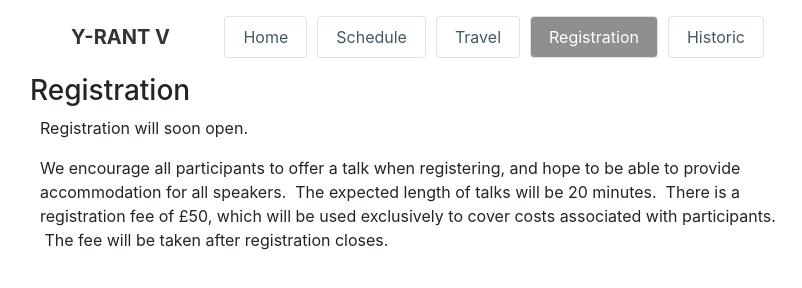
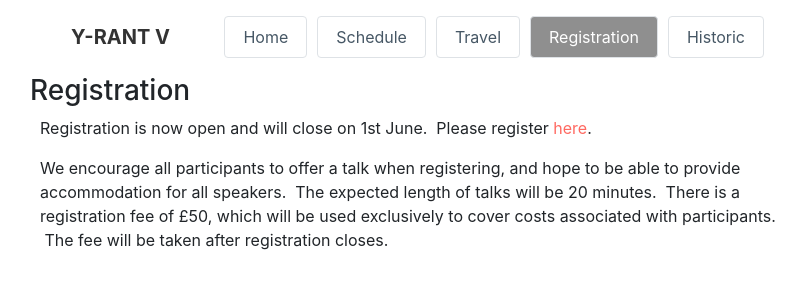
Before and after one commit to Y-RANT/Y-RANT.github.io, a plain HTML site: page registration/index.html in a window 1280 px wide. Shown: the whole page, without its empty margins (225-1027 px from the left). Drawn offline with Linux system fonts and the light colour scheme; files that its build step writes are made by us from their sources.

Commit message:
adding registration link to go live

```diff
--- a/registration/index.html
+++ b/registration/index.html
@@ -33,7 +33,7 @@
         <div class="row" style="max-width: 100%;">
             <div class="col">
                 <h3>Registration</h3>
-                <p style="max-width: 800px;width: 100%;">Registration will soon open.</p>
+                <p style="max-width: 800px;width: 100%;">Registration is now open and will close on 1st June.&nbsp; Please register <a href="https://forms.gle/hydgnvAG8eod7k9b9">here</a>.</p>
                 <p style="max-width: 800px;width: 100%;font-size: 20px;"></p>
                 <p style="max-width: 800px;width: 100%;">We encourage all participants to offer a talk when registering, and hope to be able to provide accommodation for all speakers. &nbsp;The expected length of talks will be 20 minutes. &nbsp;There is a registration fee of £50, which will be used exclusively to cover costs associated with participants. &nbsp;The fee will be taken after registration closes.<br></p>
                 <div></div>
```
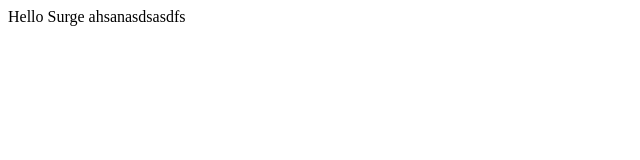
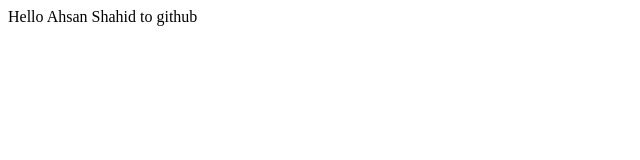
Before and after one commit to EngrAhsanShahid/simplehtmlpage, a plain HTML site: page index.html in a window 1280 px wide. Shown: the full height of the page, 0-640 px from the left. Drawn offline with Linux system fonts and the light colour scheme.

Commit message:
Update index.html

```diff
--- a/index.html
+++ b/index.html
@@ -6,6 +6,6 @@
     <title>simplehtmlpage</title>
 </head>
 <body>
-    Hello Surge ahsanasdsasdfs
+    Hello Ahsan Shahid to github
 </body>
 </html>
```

══════════════════════════════

Task item: In the material above, find every line that has the string "will" and pull those lines out.

Exercise response:
-                <p style="max-width: 800px;width: 100%;">Registration will soon open.</p>
+                <p style="max-width: 800px;width: 100%;">Registration is now open and will close on 1st June.&nbsp; Please register <a href="https://forms.gle/hydgnvAG8eod7k9b9">here</a>.</p>
                 <p style="max-width: 800px;width: 100%;">We encourage all participants to offer a talk when registering, and hope to be able to provide accommodation for all speakers. &nbsp;The expected length of talks will be 20 minutes. &nbsp;There is a registration fee of £50, which will be used exclusively to cover costs associated with participants. &nbsp;The fee will be taken after registration closes.<br></p>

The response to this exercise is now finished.